CEBU City Mayor Edgardo Labella announced last week a plan to purchase coronavirus vaccines once they are available. Not to be outdone, third-term Cebu City South District Rep. Rodrigo Abellanosa disclosed a couple of days later that he had filed a bill providing for a free nationwide coronavirus vaccination program.
The race is on. No, not for the mayorship in 2022 although Abellanosa, who is on his third term in Congress, is rumored to be interested in it, but for the still non-existent vaccine.
They are running the same race in the international stage. US President Donald Trump has already ordered from Pfizer 100 million doses of the vaccine that the drugmaker is still developing with an option to buy 500 million doses more if the vaccine proved to be effective and safe.
Not to be outdone, the United Kingdom has also signed a deal with manufacturer AztraZeneca for the supply of a similar 100 million doses of the vaccine that is being developed by the University of Oxford. Other countries like China and Germany that are in the advanced stages in the development of the vaccine are also expected to corner the first available doses for their own citizens.
Where does that leave us? More importantly, do we have the billions of dollars to fund Abellanosa’s proposed program? How much would a dose of vaccine cost?
The figures are daunting. Trump’s deal with Pfizer is worth US$2 billion for the first order of 100 million doses. That’s the equivalent of 100 billion at an assumed exchange rate of P50 to a dollar. And here, right now, we’re already talking of the possibility of a PhilHealth shutdown in a couple of years as a result of corruption!
A recent BBC report said that between 60-70 percent of the people have to be vaccinated to stop it from spreading easily and attain what is known as herd immunity. But honestly, do you think the other 40-30 percent will be happy to wait for that to happen while they remain exposed to the disease? The government has to buy for all of us even if it is going to be a financial nightmare.
Wait, there’s Russia which, according to a SunStar Cebu report yesterday, has offered to supply the Philippines with a vaccine that is supposedly safe and effective even if it still has to go through clinical trials. Besides, the Russian ambassador did not categorically say that the supply is free; he was probably only marketing a vaccine that still has to be manufactured in commercial quantity.

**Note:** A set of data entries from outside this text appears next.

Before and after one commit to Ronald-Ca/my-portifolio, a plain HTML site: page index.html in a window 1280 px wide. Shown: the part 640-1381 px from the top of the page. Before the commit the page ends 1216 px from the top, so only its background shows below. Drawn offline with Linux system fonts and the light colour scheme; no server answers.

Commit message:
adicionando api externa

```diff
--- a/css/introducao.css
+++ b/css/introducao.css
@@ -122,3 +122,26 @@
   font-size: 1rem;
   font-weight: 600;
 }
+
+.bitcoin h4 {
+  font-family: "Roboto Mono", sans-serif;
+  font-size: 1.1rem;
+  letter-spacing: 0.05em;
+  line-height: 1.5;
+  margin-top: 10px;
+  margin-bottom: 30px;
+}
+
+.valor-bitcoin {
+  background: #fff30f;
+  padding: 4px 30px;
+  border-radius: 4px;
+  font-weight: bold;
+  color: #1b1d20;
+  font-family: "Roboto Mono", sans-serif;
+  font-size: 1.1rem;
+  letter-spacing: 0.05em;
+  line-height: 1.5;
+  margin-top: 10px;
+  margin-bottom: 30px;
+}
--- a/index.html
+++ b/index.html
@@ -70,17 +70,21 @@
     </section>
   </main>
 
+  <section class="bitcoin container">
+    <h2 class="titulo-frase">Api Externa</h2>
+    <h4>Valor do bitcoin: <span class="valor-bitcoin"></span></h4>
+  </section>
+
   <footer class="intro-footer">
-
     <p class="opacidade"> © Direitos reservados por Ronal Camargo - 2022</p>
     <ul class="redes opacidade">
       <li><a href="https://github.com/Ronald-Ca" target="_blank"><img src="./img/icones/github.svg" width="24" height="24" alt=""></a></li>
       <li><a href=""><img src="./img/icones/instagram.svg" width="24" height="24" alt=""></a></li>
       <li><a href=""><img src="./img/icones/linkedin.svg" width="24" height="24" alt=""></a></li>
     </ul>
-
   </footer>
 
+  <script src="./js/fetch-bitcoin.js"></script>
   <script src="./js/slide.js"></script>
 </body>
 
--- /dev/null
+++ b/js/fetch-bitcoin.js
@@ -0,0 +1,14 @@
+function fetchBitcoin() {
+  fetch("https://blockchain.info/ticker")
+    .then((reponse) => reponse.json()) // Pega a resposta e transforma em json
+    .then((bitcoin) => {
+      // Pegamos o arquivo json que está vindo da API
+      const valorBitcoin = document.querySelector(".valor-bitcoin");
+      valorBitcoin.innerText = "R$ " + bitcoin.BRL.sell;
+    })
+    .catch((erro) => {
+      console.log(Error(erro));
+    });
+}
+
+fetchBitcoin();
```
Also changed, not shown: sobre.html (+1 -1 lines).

In fact, that is where all of the advanced vaccine developers are now: still trying to determine if the vaccine that they’re developing is effective and safe by conducting clinical trials. It may take a while before they can roll out their products to the market although it will make Trump happy if that happens before the US elections in November.
We will probably find the money or any other way to acquire the vaccines once they’re in the market. President Duterte promised that. In the meantime, let’s do the next best thing: avoid exposure to the virus. Wash your hands, treat every other person as a carrier and wear a mask. It’s absolutely cheaper than any vaccine.